* **What you need to do**:
The result should be an exact copy of the entries below, free of pictures.

* **Data shown**:

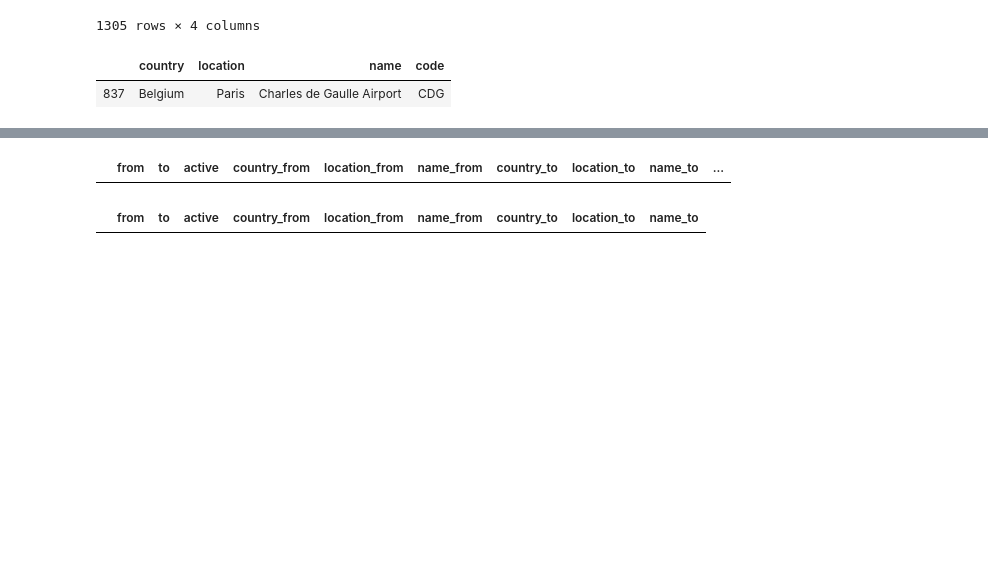
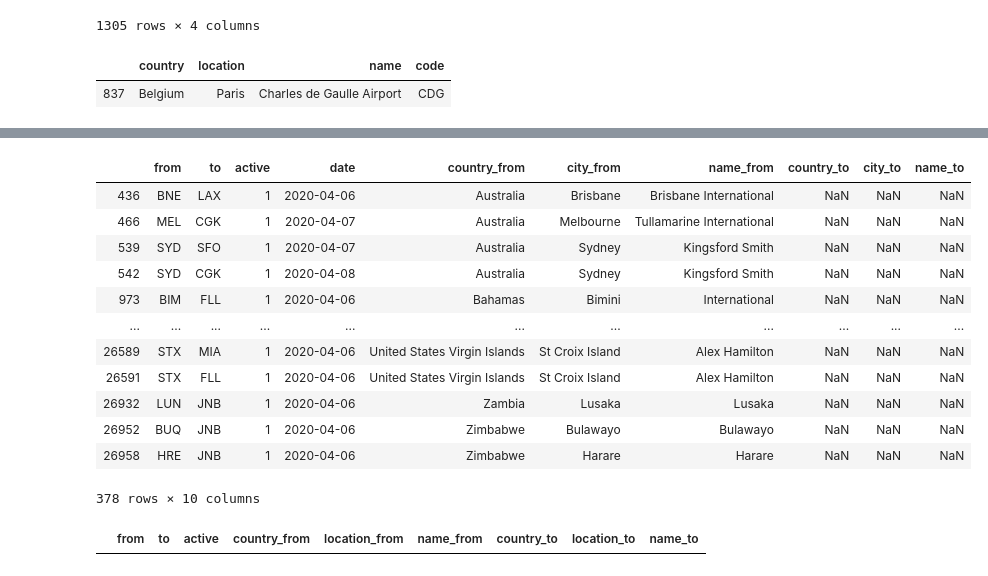
Before and after one commit to kruschev/Covid19, a Jupyter notebook: analysis/flight_analysis/Untitled.ipynb, the cells around one changed output, grey strips where cells are left out. Saved outputs shown, nothing was run; the diff lists cells and outputs as text; code cells hidden in the pictures; blank space fills up the shorter version.

```diff
--- a/analysis/flight_analysis/Untitled.ipynb
+++ b/analysis/flight_analysis/Untitled.ipynb
@@ -49,4 +49,6 @@ airport[airport.code=='CDG']
 |  | country | location | name | code |
 | 837 | Belgium | Paris | Charles de Gaulle Airport | CDG |
 # %%
+pd.set_option('display.max_rows', 200)
+
 df = pd.read_csv('flight_status_merged.csv')
@@ -55,9 +73,23 @@ df = df.drop(columns=['country', 'cum_case'])
 # %%
 df[~(df['country_from']== df['country_to'])]
 # %%
+pd.set_option('display.max_rows', 200)
+
 df[df.country_to.isnull() & df.active==1]
 # %% [output]
-|  | from | to | active | country_from | location_from | name_from | country_to | location_to | name_to | ... |
+|  | from | to | active | date | country_from | city_from | name_from | country_to | city_to | name_to |
+| 436 | BNE | LAX | 1 | 2020-04-06 | Australia | Brisbane | Brisbane International | NaN | NaN | NaN |
+| 466 | MEL | CGK | 1 | 2020-04-07 | Australia | Melbourne | Tullamarine International | NaN | NaN | NaN |
+| 539 | SYD | SFO | 1 | 2020-04-07 | Australia | Sydney | Kingsford Smith | NaN | NaN | NaN |
+| 542 | SYD | CGK | 1 | 2020-04-08 | Australia | Sydney | Kingsford Smith | NaN | NaN | NaN |
+| 973 | BIM | FLL | 1 | 2020-04-06 | Bahamas | Bimini | International | NaN | NaN | NaN |
+| ... | ... | ... | ... | ... | ... | ... | ... | ... | ... | ... |
+| 26589 | STX | MIA | 1 | 2020-04-06 | United States Virgin Islands | St Croix Island | Alex Hamilton | NaN | NaN | NaN |
+| 26591 | STX | FLL | 1 | 2020-04-06 | United States Virgin Islands | St Croix Island | Alex Hamilton | NaN | NaN | NaN |
+| 26932 | LUN | JNB | 1 | 2020-04-06 | Zambia | Lusaka | Lusaka | NaN | NaN | NaN |
+| 26952 | BUQ | JNB | 1 | 2020-04-06 | Zimbabwe | Bulawayo | Bulawayo | NaN | NaN | NaN |
+| 26958 | HRE | JNB | 1 | 2020-04-06 | Zimbabwe | Harare | Harare | NaN | NaN | NaN |
+378 rows × 10 columns
 # %%
 df[(df['country_from'] == 'Romania') & (df['country_to']== 'Italy') & (df['active'] == 1)]
 # %% [output]
```
Also changed, not shown: parts of 1 cell of this notebook, 17 other files.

* **Solution for this problem**:
Before and after one commit to kruschev/Covid19, a Jupyter notebook: analysis/flight_analysis/Untitled.ipynb, the cells around one changed output, grey strips where cells are left out. Saved outputs shown, nothing was run; the diff lists cells and outputs as text; code cells hidden in the pictures; blank space fills up the shorter version.

```diff
--- a/analysis/flight_analysis/Untitled.ipynb
+++ b/analysis/flight_analysis/Untitled.ipynb
@@ -49,4 +49,6 @@ airport[airport.code=='CDG']
 |  | country | location | name | code |
 | 837 | Belgium | Paris | Charles de Gaulle Airport | CDG |
 # %%
+pd.set_option('display.max_rows', 200)
+
 df = pd.read_csv('flight_status_merged.csv')
@@ -55,9 +73,23 @@ df = df.drop(columns=['country', 'cum_case'])
 # %%
 df[~(df['country_from']== df['country_to'])]
 # %%
+pd.set_option('display.max_rows', 200)
+
 df[df.country_to.isnull() & df.active==1]
 # %% [output]
-|  | from | to | active | country_from | location_from | name_from | country_to | location_to | name_to | ... |
+|  | from | to | active | date | country_from | city_from | name_from | country_to | city_to | name_to |
+| 436 | BNE | LAX | 1 | 2020-04-06 | Australia | Brisbane | Brisbane International | NaN | NaN | NaN |
+| 466 | MEL | CGK | 1 | 2020-04-07 | Australia | Melbourne | Tullamarine International | NaN | NaN | NaN |
+| 539 | SYD | SFO | 1 | 2020-04-07 | Australia | Sydney | Kingsford Smith | NaN | NaN | NaN |
+| 542 | SYD | CGK | 1 | 2020-04-08 | Australia | Sydney | Kingsford Smith | NaN | NaN | NaN |
+| 973 | BIM | FLL | 1 | 2020-04-06 | Bahamas | Bimini | International | NaN | NaN | NaN |
+| ... | ... | ... | ... | ... | ... | ... | ... | ... | ... | ... |
+| 26589 | STX | MIA | 1 | 2020-04-06 | United States Virgin Islands | St Croix Island | Alex Hamilton | NaN | NaN | NaN |
+| 26591 | STX | FLL | 1 | 2020-04-06 | United States Virgin Islands | St Croix Island | Alex Hamilton | NaN | NaN | NaN |
+| 26932 | LUN | JNB | 1 | 2020-04-06 | Zambia | Lusaka | Lusaka | NaN | NaN | NaN |
+| 26952 | BUQ | JNB | 1 | 2020-04-06 | Zimbabwe | Bulawayo | Bulawayo | NaN | NaN | NaN |
+| 26958 | HRE | JNB | 1 | 2020-04-06 | Zimbabwe | Harare | Harare | NaN | NaN | NaN |
+378 rows × 10 columns
 # %%
 df[(df['country_from'] == 'Romania') & (df['country_to']== 'Italy') & (df['active'] == 1)]
 # %% [output]
```
Also changed, not shown: parts of 1 cell of this notebook, 17 other files.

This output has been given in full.